LGBTQ2S+ is an acronym used for people who identify as Two-Spirit, Lesbian, Gay, Bisexual, Pansexual, Trans, Gender Independent Non-Binary, and Queer. The plus sign acknowledges the many sexual and gender minority people who don't see themselves in the umbrella acronym and prefer other identity terms such as pansexual, gender-free, or intersex.
First Nations, Inuit, and Métis Peoples in Canada, referred to as Indigenous Peoples, in North America are the original inhabitants on the lands now called Canada and the United States. Aboriginal Peoples is a term established by the Canadian federal government to refer to diverse Indigenous Peoples in Canada and is in the Canadian constitution. However, at SLC, the preferred term is Indigenous Peoples, and this includes First Nations, Inuit, and Métis Peoples (status and non-status) in Canada and the United States.
For the purposes of the listening tours and the SLC Equity Census, a woman means a person who identifies as a woman, including transgender women and cisgender women.
For the purposes of the listening tours and the SLC Equity Census, persons with disabilities include those who may experience disadvantage or barriers to the classroom or employment as a result of long term, chronic or episodic physical, mental/emotional, psychiatric, or learning disabilities. It should also be noted that the social model of disability recognizes that disability is not created by any medical or physical condition, but rather by societal barriers.
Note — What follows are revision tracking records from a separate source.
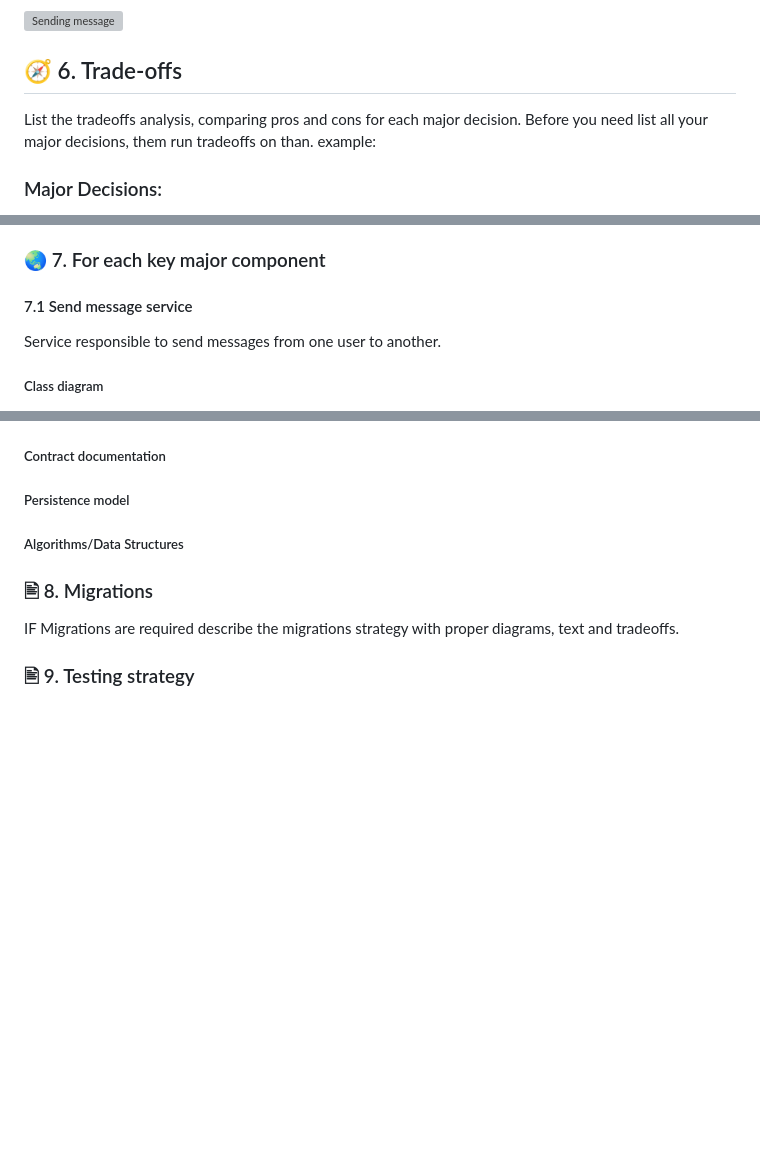
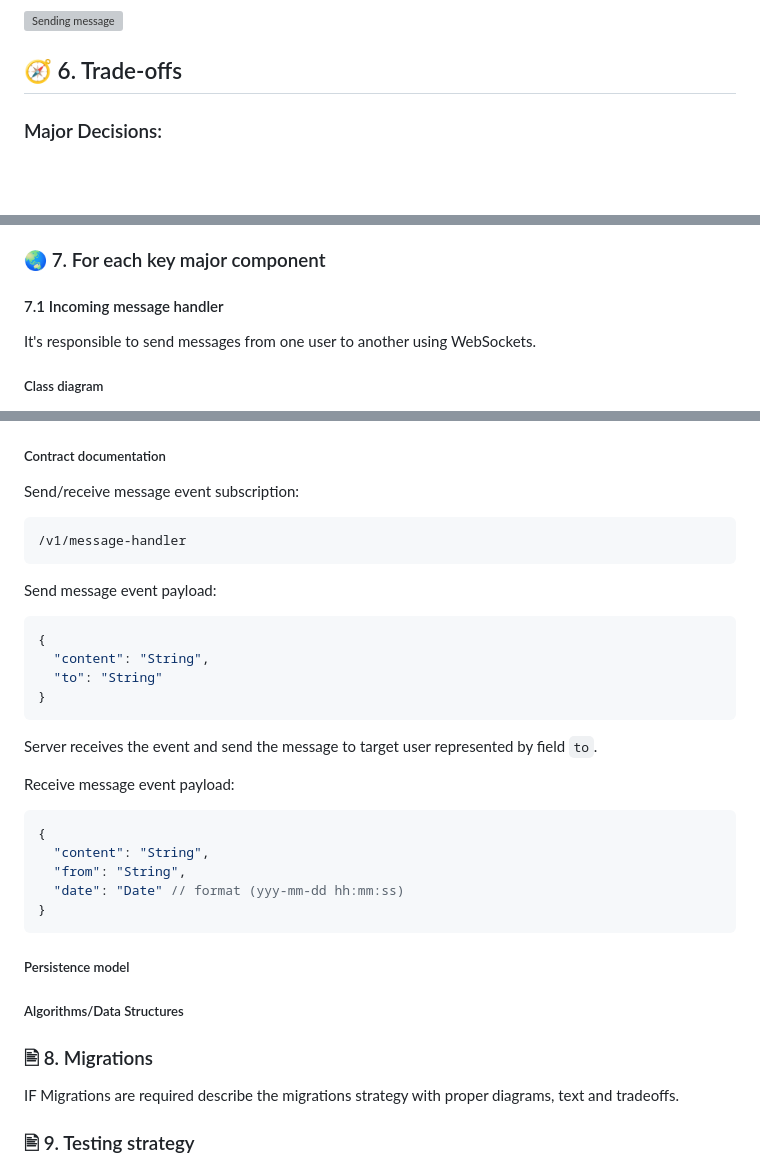
Before and after one commit to codegik/pocs, a Markdown page: architecture/jack-chat-game/architecture.md, 3 parts joined by grey strips. Rendered like a GitHub page; blank space fills up the shorter version; grey boxes are pictures that could not be loaded.

Commit message:
adding jack-chat-game arch

````diff
--- a/architecture/jack-chat-game/architecture.md
+++ b/architecture/jack-chat-game/architecture.md
@@ -55,10 +55,6 @@ People will be sending and reciving messages all the time from anyone to anyone,
 
 ## 🧭 6. Trade-offs
 
-List the tradeoffs analysis, comparing pros and cons for each major decision.
-Before you need list all your major decisions, them run tradeoffs on than.
-example:
-
 ### Major Decisions:
 1. Build native mobile app for Android and iOS instead of using cross-platform app.
 2. We're using multi region EKS cluster in order to reduce latency all over the world.
@@ -96,8 +92,8 @@ example:
 [//]: # (Recommended Reading: http://diego-pacheco.blogspot.com/2018/05/internal-system-design-forgotten.html)
 
 
-#### 7.1 Send message service
-Service responsible to send messages from one user to another.
+#### 7.1 Incoming message handler
+It's responsible to send messages from one user to another using WebSockets.
 
 ##### Class diagram
 
@@ -105,7 +101,29 @@ Service responsible to send messages from one user to another.
 
 ##### Contract documentation
 
-[//]: # (Operations, Inputs and Outputs)
+Send/receive message event subscription:
+```
+/v1/message-handler
+```
+
+Send message event payload:
+```json
+{
+  "content": "String",
+  "to": "String"
+}
+```
+Server receives the event and send the message to target user represented by field `to`.
+
+Receive message event payload:
+```json
+{
+  "content": "String",
+  "from": "String",
+  "date": "Date" // format (yyy-mm-dd hh:mm:ss)
+}
+```
+
 
 ##### Persistence model
 
````
Also changed, not shown: other parts of architecture/jack-chat-game/architecture.md (+1 -1 lines).
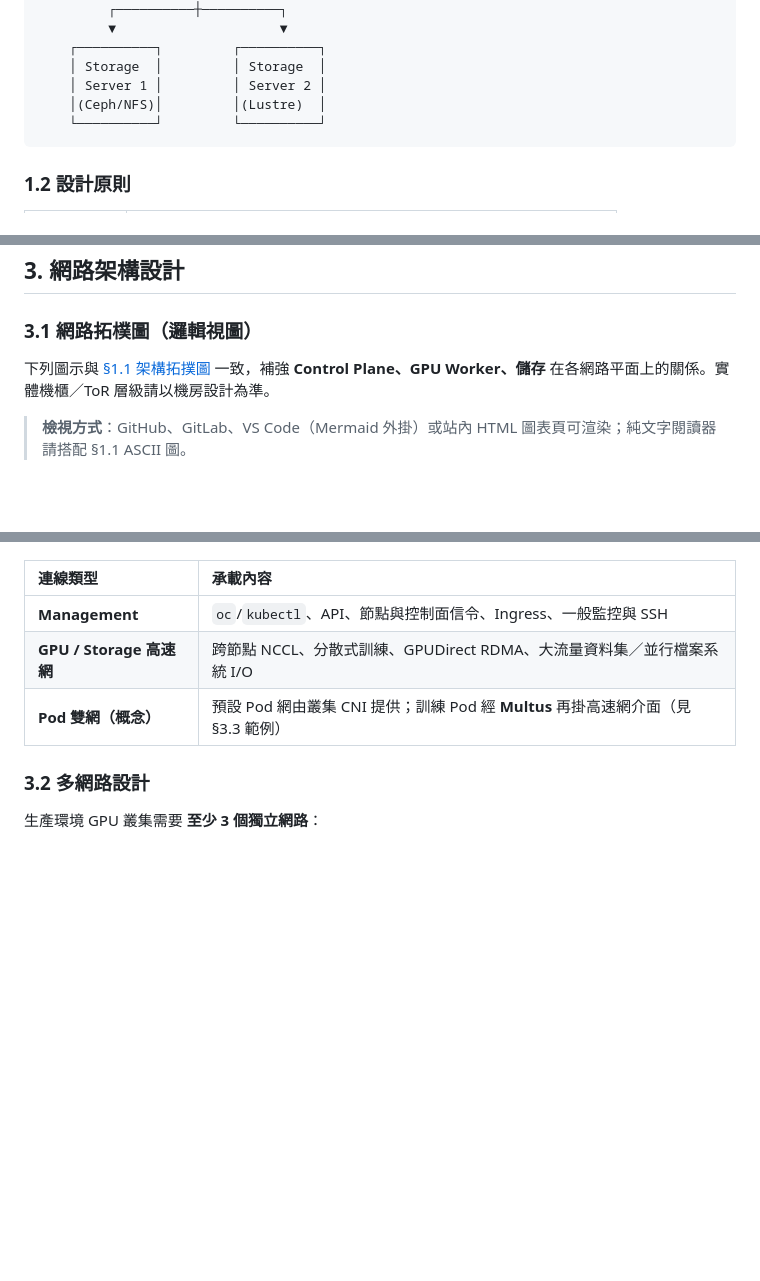
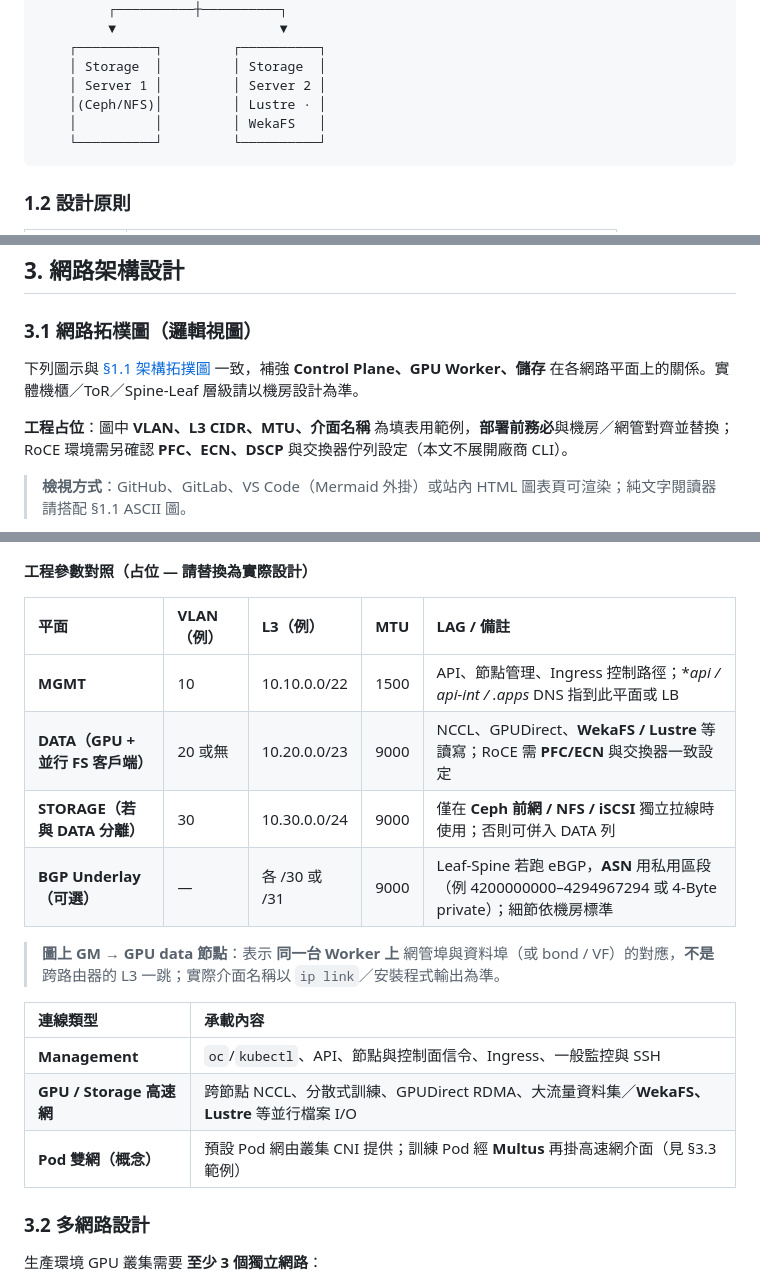
Before and after one commit to DengShunChen/ocp-tutorial, a Markdown page: docs/08-gpu-cluster-planning.md, 3 parts joined by grey strips. Drawn GitHub-style; blank space fills up the shorter version.

Commit message:
docs: refine GPU cluster planning document with updated storage options, enhanced network topology details, and additional engineering parameters for clarity

````diff
--- a/docs/08-gpu-cluster-planning.md
+++ b/docs/08-gpu-cluster-planning.md
@@ -74,7 +74,8 @@
     ┌──────────┐         ┌──────────┐
     │ Storage  │         │ Storage  │
     │ Server 1 │         │ Server 2 │
-    │(Ceph/NFS)│         │(Lustre)  │
+    │(Ceph/NFS)│         │ Lustre · │
+    │          │         │ WekaFS   │
     └──────────┘         └──────────┘
 ```
 
@@ -184,7 +185,9 @@ ssh -L 8443:api.cluster.example.com:6443 admin@login-node
 
 ### 3.1 網路拓樸圖（邏輯視圖）
 
-下列圖示與 [§1.1 架構拓撲圖](#11-架構拓撲圖) 一致，補強 **Control Plane、GPU Worker、儲存** 在各網路平面上的關係。實體機櫃／ToR 層級請以機房設計為準。
+下列圖示與 [§1.1 架構拓撲圖](#11-架構拓撲圖) 一致，補強 **Control Plane、GPU Worker、儲存** 在各網路平面上的關係。實體機櫃／ToR／Spine-Leaf 層級請以機房設計為準。
+
+**工程占位**：圖中 **VLAN、L3 CIDR、MTU、介面名稱** 為填表用範例，**部署前務必**與機房／網管對齊並替換；RoCE 環境需另確認 **PFC、ECN、DSCP** 與交換器佇列設定（本文不展開廠商 CLI）。
 
 > **檢視方式**：GitHub、GitLab、VS Code（Mermaid 外掛）或站內 HTML 圖表頁可渲染；純文字閱讀器請搭配 §1.1 ASCII 圖。
 
@@ -259,10 +262,21 @@ flowchart TB
   class P,DEF,MUL zPod
 ```
 
+**工程參數對照（占位 — 請替換為實際設計）**
+
+| 平面 | VLAN（例） | L3（例） | MTU | LAG / 備註 |
+|:---|:---|:---|:---|:---|
+| **MGMT** | 10 | 10.10.0.0/22 | 1500 | API、節點管理、Ingress 控制路徑；**api / api-int / *.apps** DNS 指到此平面或 LB |
+| **DATA（GPU + 並行 FS 客戶端）** | 20 或無 | 10.20.0.0/23 | 9000 | NCCL、GPUDirect、**WekaFS / Lustre** 等讀寫；RoCE 需 **PFC/ECN** 與交換器一致設定 |
+| **STORAGE（若與 DATA 分離）** | 30 | 10.30.0.0/24 | 9000 | 僅在 **Ceph 前網 / NFS / iSCSI** 獨立拉線時使用；否則可併入 DATA 列 |
+| **BGP Underlay（可選）** | — | 各 /30 或 /31 | 9000 | Leaf-Spine 若跑 eBGP，**ASN** 用私用區段（例 4200000000–4294967294 或 4-Byte private）；細節依機房標準 |
+
+> **圖上 GM → GPU data 節點**：表示 **同一台 Worker 上** 網管埠與資料埠（或 bond / VF）的對應，**不是**跨路由器的 L3 一跳；實際介面名稱以 `ip link`／安裝程式輸出為準。
+
 | 連線類型 | 承載內容 |
 |:---|:---|
 | **Management** | `oc`/`kubectl`、API、節點與控制面信令、Ingress、一般監控與 SSH |
-| **GPU / Storage 高速網** | 跨節點 NCCL、分散式訓練、GPUDirect RDMA、大流量資料集／並行檔案系統 I/O |
+| **GPU / Storage 高速網** | 跨節點 NCCL、分散式訓練、GPUDirect RDMA、大流量資料集／**WekaFS、Lustre** 等並行檔案 I/O |
 | **Pod 雙網（概念）** | 預設 Pod 網由叢集 CNI 提供；訓練 Pod 經 **Multus** 再掛高速網介面（見 §3.3 範例） |
 
 ### 3.2 多網路設計
````
Also changed, not shown: other parts of docs/08-gpu-cluster-planning.md (+32 -28 lines).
An ally is someone who makes the commitment and effort to recognize their privilege (based on gender, class, race, sexual identity, etc.) and work in solidarity with oppressed groups in the struggle for justice. Allies understand that it is in their own interest to end all forms of oppression, even those from which they may benefit in concrete ways.
This term is used to describe someone who does not identify as having a disability. Some members of the disability community oppose its use because it implies that all people with disabilities lack "able bodies" or the ability to use their bodies well. They may prefer "non-disabled" or "enabled" as being more accurate.
Privacy and Confidentiality
- All information collected is confidential
- Your responses will be stored in an isolated table in FORMS that is separate from your other personal information that cannot be accessed or viewed
- Your responses will be anonymized when they are analyzed and reported in an aggregate form for employment equity purposes
- You can revise your responses to the census at any time, by completing a new census which will update your information
- Participation is voluntary and the information you choose to share is determined by you. All questions are optional, with a "prefer not to answer" option available every time
Belonging begins with knowing your story